[Assignment]:
The records below are to be reproduced exactly, and no picture should appear in the copy.

Change detection outputs
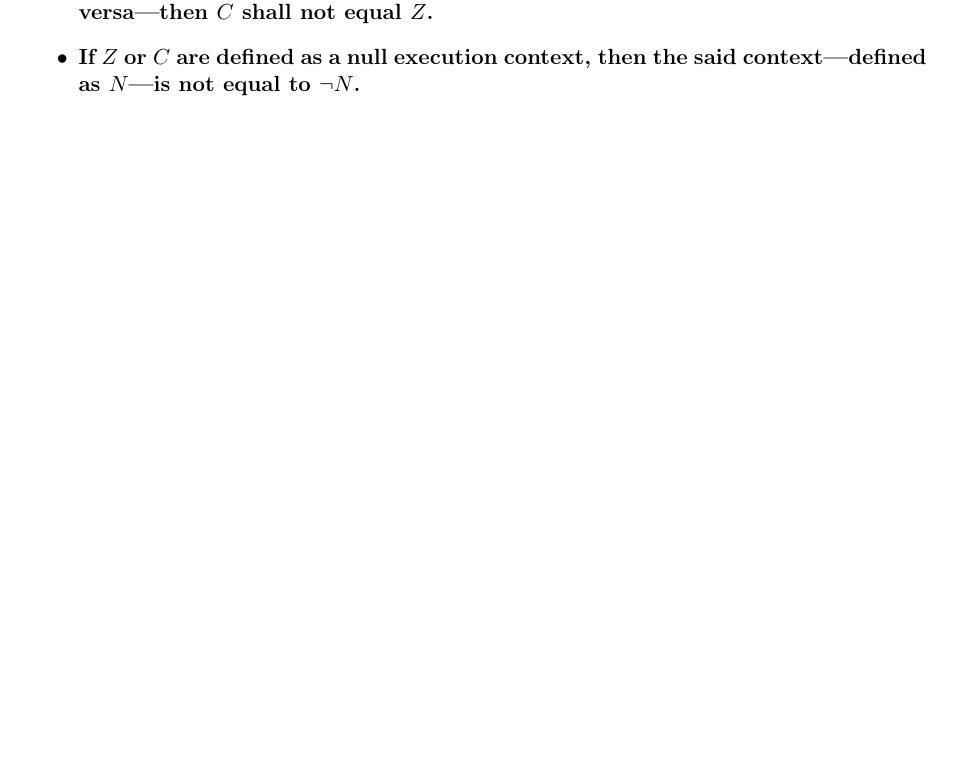
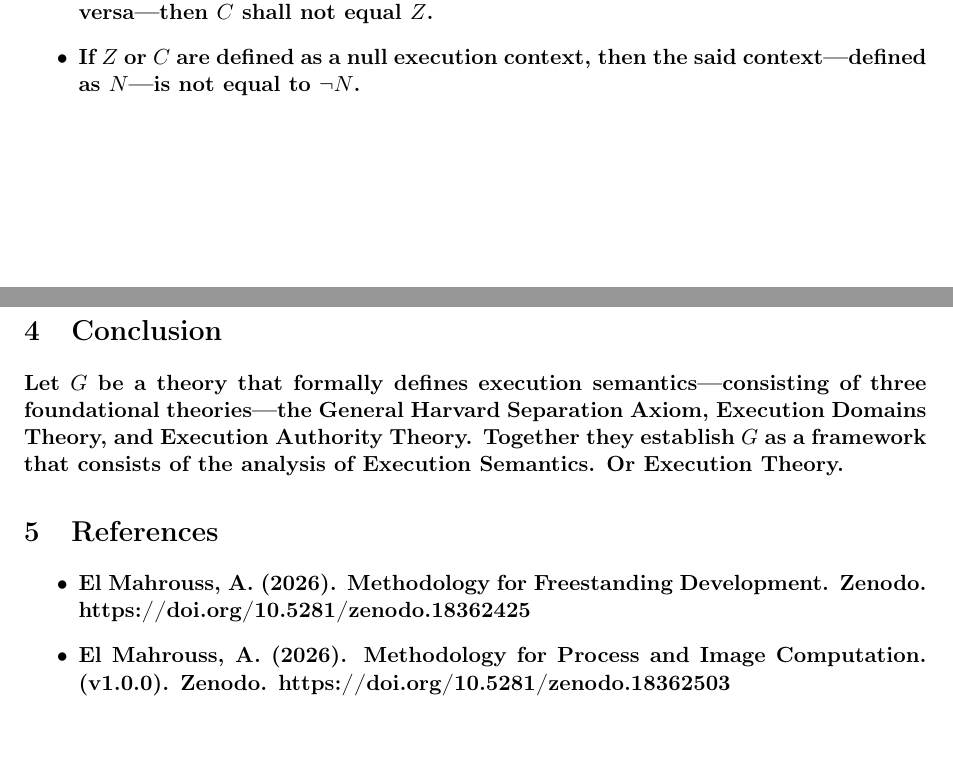
Before and after one commit to publications-and-more/wg, a LaTeX paper (source/wg05/wg05.tex): part of page 2 of 2 before the commit and two parts of pages 2 and 3 of 3 after it, the two joined at a grey line, cut so that both start at the same text, the shorter picture padded with empty space. Compiled offline with pdfLaTeX.

Commit message:
chore: Improved WG02 and WG01 citations, add conclusion and citations for WG05.
Signed-off-by: Amlal El Mahrouss <amlal@nekernel.org>

```diff
--- a/source/wg05/wg05.tex
+++ b/source/wg05/wg05.tex
@@ -91,4 +91,16 @@ Let $C$ denote an execution domain in an execution context $E$. Let $Z$ denote a
     \item If $Z$ or $C$ are defined as a null execution context, then the said context—defined as $N$—is not equal to $\lnot N$.
 \end{itemize}
 
+\section{Conclusion}
+
+Let $G$ be a theory that formally defines execution semantics—consisting of three foundational theories—the General Harvard Separation Axiom, Execution Domains Theory, and Execution Authority Theory. Together they establish $G$ as a framework that consists of the analysis of Execution Semantics. Or Execution Theory.
+
+\section{References}
+
+\begin{itemize}
+	\item El Mahrouss, A. (2026). Methodology for Freestanding Development. Zenodo. https://doi.org/10.5281/zenodo.18362425
+
+	\item El Mahrouss, A. (2026). Methodology for Process and Image Computation. (v1.0.0). Zenodo. https://doi.org/10.5281/zenodo.18362503
+\end{itemize}
+
 \end{document}
```
Also changed, not shown: source/wg01/wg01.tex (+4 -0 lines), source/wg02/wg02.tex (+6 -0 lines).
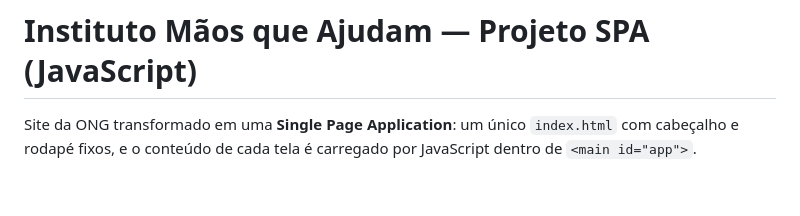
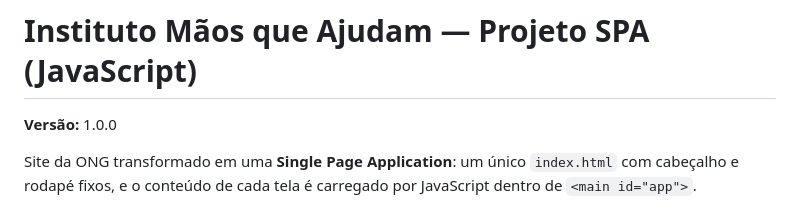
Before and after one commit to engeduardomanhani/projeto-ong-spa, a Markdown page: README.md, the part around the change. Drawn GitHub-style; blank space fills up the shorter version.

Commit message:
chore: preparar versão 1.0.0

```diff
--- a/README.md
+++ b/README.md
@@ -1,4 +1,6 @@
 # Instituto Mãos que Ajudam — Projeto SPA (JavaScript)
+
+**Versão:** 1.0.0
 
 Site da ONG transformado em uma **Single Page Application**: um único
 `index.html` com cabeçalho e rodapé fixos, e o conteúdo de cada tela é carregado
```
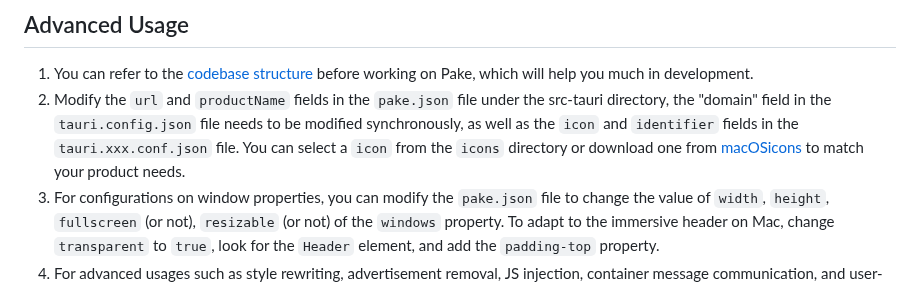
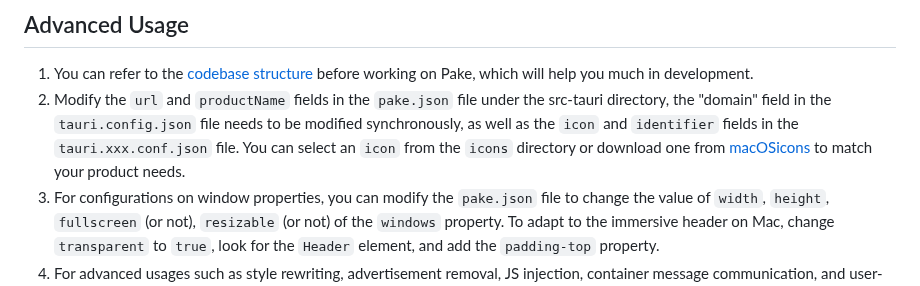
Before and after one commit to Oyase-shinobi/Pake, a Markdown page: README.md, the part around the change. GitHub-like rendering.

Commit message:
Update README.md
a -> an

Signed-off-by: Ikko Eltociear Ashimine <eltociear@gmail.com>

```diff
--- a/README.md
+++ b/README.md
@@ -196,7 +196,7 @@ npm run build
 ## Advanced Usage
 
 1. You can refer to the [codebase structure](https://github.com/tw93/Pake/wiki/Description-of-Pake's-code-structure) before working on Pake, which will help you much in development.
-2. Modify the `url` and `productName` fields in the `pake.json` file under the src-tauri directory, the "domain" field in the `tauri.config.json` file needs to be modified synchronously, as well as the `icon` and `identifier` fields in the `tauri.xxx.conf.json` file. You can select a `icon` from the `icons` directory or download one from [macOSicons](https://macosicons.com/#/) to match your product needs.
+2. Modify the `url` and `productName` fields in the `pake.json` file under the src-tauri directory, the "domain" field in the `tauri.config.json` file needs to be modified synchronously, as well as the `icon` and `identifier` fields in the `tauri.xxx.conf.json` file. You can select an `icon` from the `icons` directory or download one from [macOSicons](https://macosicons.com/#/) to match your product needs.
 3. For configurations on window properties, you can modify the `pake.json` file to change the value of `width`, `height`, `fullscreen` (or not), `resizable` (or not) of the `windows` property. To adapt to the immersive header on Mac, change `transparent` to `true`, look for the `Header` element, and add the `padding-top` property.
 4. For advanced usages such as style rewriting, advertisement removal, JS injection, container message communication, and user-defined shortcut keys, see [Advanced Usage of Pake](https://github.com/tw93/Pake/wiki/Advanced-Usage-of-Pake).
 
```
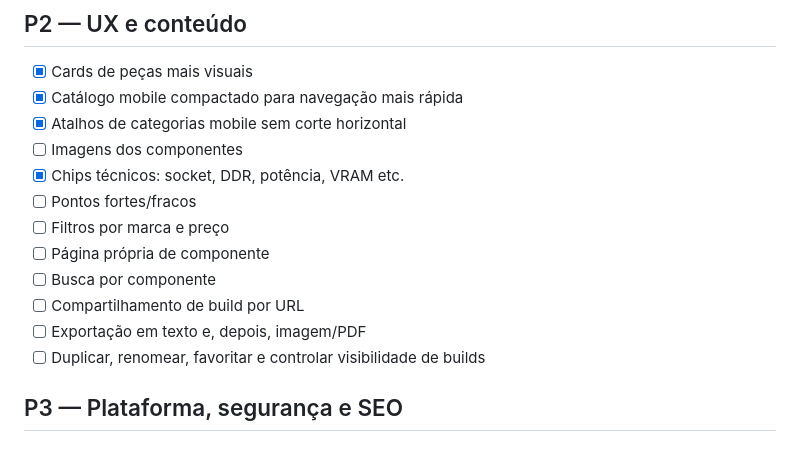
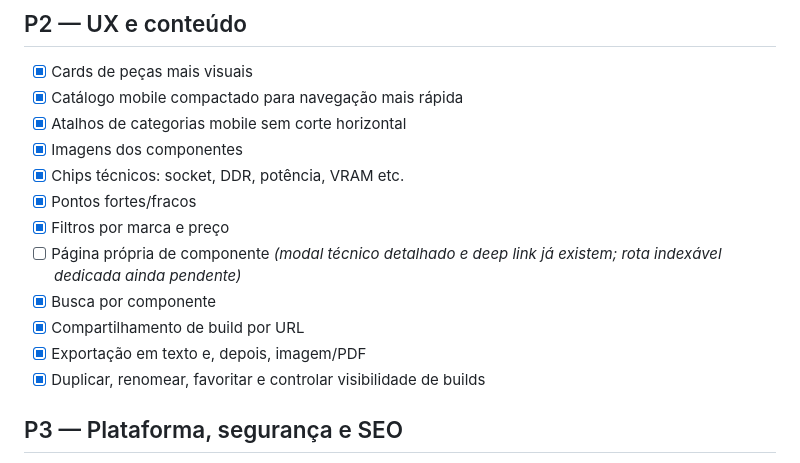
Before and after one commit to HelioConde/montapc, a Markdown page: ROADMAP.md, the part around one of its changes. Rendered like a GitHub page.

```diff
--- a/ROADMAP.md
+++ b/ROADMAP.md
@@ -62,15 +71,15 @@ Este roadmap organiza o trabalho restante do MontaPC em fases executáveis. A re
 - [x] Cards de peças mais visuais
 - [x] Catálogo mobile compactado para navegação mais rápida
 - [x] Atalhos de categorias mobile sem corte horizontal
-- [ ] Imagens dos componentes
+- [x] Imagens dos componentes
 - [x] Chips técnicos: socket, DDR, potência, VRAM etc.
-- [ ] Pontos fortes/fracos
-- [ ] Filtros por marca e preço
-- [ ] Página própria de componente
-- [ ] Busca por componente
-- [ ] Compartilhamento de build por URL
-- [ ] Exportação em texto e, depois, imagem/PDF
-- [ ] Duplicar, renomear, favoritar e controlar visibilidade de builds
+- [x] Pontos fortes/fracos
+- [x] Filtros por marca e preço
+- [ ] Página própria de componente *(modal técnico detalhado e deep link já existem; rota indexável dedicada ainda pendente)*
+- [x] Busca por componente
+- [x] Compartilhamento de build por URL
+- [x] Exportação em texto e, depois, imagem/PDF
+- [x] Duplicar, renomear, favoritar e controlar visibilidade de builds
 
 ## P3 — Plataforma, segurança e SEO
 
```
Also changed, not shown: other parts of ROADMAP.md (+33 -24 lines).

[Result of this exercise]:
Before and after one commit to publications-and-more/wg, a LaTeX paper (source/wg05/wg05.tex): part of page 2 of 2 before the commit and two parts of pages 2 and 3 of 3 after it, the two joined at a grey line, cut so that both start at the same text, the shorter picture padded with empty space. Compiled offline with pdfLaTeX.

Commit message:
chore: Improved WG02 and WG01 citations, add conclusion and citations for WG05.
Signed-off-by: Amlal El Mahrouss <amlal@nekernel.org>

```diff
--- a/source/wg05/wg05.tex
+++ b/source/wg05/wg05.tex
@@ -91,4 +91,16 @@ Let $C$ denote an execution domain in an execution context $E$. Let $Z$ denote a
     \item If $Z$ or $C$ are defined as a null execution context, then the said context—defined as $N$—is not equal to $\lnot N$.
 \end{itemize}
 
+\section{Conclusion}
+
+Let $G$ be a theory that formally defines execution semantics—consisting of three foundational theories—the General Harvard Separation Axiom, Execution Domains Theory, and Execution Authority Theory. Together they establish $G$ as a framework that consists of the analysis of Execution Semantics. Or Execution Theory.
+
+\section{References}
+
+\begin{itemize}
+	\item El Mahrouss, A. (2026). Methodology for Freestanding Development. Zenodo. https://doi.org/10.5281/zenodo.18362425
+
+	\item El Mahrouss, A. (2026). Methodology for Process and Image Computation. (v1.0.0). Zenodo. https://doi.org/10.5281/zenodo.18362503
+\end{itemize}
+
 \end{document}
```
Also changed, not shown: source/wg01/wg01.tex (+4 -0 lines), source/wg02/wg02.tex (+6 -0 lines).
Before and after one commit to engeduardomanhani/projeto-ong-spa, a Markdown page: README.md, the part around the change. Drawn GitHub-style; blank space fills up the shorter version.

Commit message:
chore: preparar versão 1.0.0

```diff
--- a/README.md
+++ b/README.md
@@ -1,4 +1,6 @@
 # Instituto Mãos que Ajudam — Projeto SPA (JavaScript)
+
+**Versão:** 1.0.0
 
 Site da ONG transformado em uma **Single Page Application**: um único
 `index.html` com cabeçalho e rodapé fixos, e o conteúdo de cada tela é carregado
```
Before and after one commit to Oyase-shinobi/Pake, a Markdown page: README.md, the part around the change. GitHub-like rendering.

Commit message:
Update README.md
a -> an

Signed-off-by: Ikko Eltociear Ashimine <eltociear@gmail.com>

```diff
--- a/README.md
+++ b/README.md
@@ -196,7 +196,7 @@ npm run build
 ## Advanced Usage
 
 1. You can refer to the [codebase structure](https://github.com/tw93/Pake/wiki/Description-of-Pake's-code-structure) before working on Pake, which will help you much in development.
-2. Modify the `url` and `productName` fields in the `pake.json` file under the src-tauri directory, the "domain" field in the `tauri.config.json` file needs to be modified synchronously, as well as the `icon` and `identifier` fields in the `tauri.xxx.conf.json` file. You can select a `icon` from the `icons` directory or download one from [macOSicons](https://macosicons.com/#/) to match your product needs.
+2. Modify the `url` and `productName` fields in the `pake.json` file under the src-tauri directory, the "domain" field in the `tauri.config.json` file needs to be modified synchronously, as well as the `icon` and `identifier` fields in the `tauri.xxx.conf.json` file. You can select an `icon` from the `icons` directory or download one from [macOSicons](https://macosicons.com/#/) to match your product needs.
 3. For configurations on window properties, you can modify the `pake.json` file to change the value of `width`, `height`, `fullscreen` (or not), `resizable` (or not) of the `windows` property. To adapt to the immersive header on Mac, change `transparent` to `true`, look for the `Header` element, and add the `padding-top` property.
 4. For advanced usages such as style rewriting, advertisement removal, JS injection, container message communication, and user-defined shortcut keys, see [Advanced Usage of Pake](https://github.com/tw93/Pake/wiki/Advanced-Usage-of-Pake).
 
```
Before and after one commit to HelioConde/montapc, a Markdown page: ROADMAP.md, the part around one of its changes. Rendered like a GitHub page.

```diff
--- a/ROADMAP.md
+++ b/ROADMAP.md
@@ -62,15 +71,15 @@ Este roadmap organiza o trabalho restante do MontaPC em fases executáveis. A re
 - [x] Cards de peças mais visuais
 - [x] Catálogo mobile compactado para navegação mais rápida
 - [x] Atalhos de categorias mobile sem corte horizontal
-- [ ] Imagens dos componentes
+- [x] Imagens dos componentes
 - [x] Chips técnicos: socket, DDR, potência, VRAM etc.
-- [ ] Pontos fortes/fracos
-- [ ] Filtros por marca e preço
-- [ ] Página própria de componente
-- [ ] Busca por componente
-- [ ] Compartilhamento de build por URL
-- [ ] Exportação em texto e, depois, imagem/PDF
-- [ ] Duplicar, renomear, favoritar e controlar visibilidade de builds
+- [x] Pontos fortes/fracos
+- [x] Filtros por marca e preço
+- [ ] Página própria de componente *(modal técnico detalhado e deep link já existem; rota indexável dedicada ainda pendente)*
+- [x] Busca por componente
+- [x] Compartilhamento de build por URL
+- [x] Exportação em texto e, depois, imagem/PDF
+- [x] Duplicar, renomear, favoritar e controlar visibilidade de builds
 
 ## P3 — Plataforma, segurança e SEO
 
```
Also changed, not shown: other parts of ROADMAP.md (+33 -24 lines).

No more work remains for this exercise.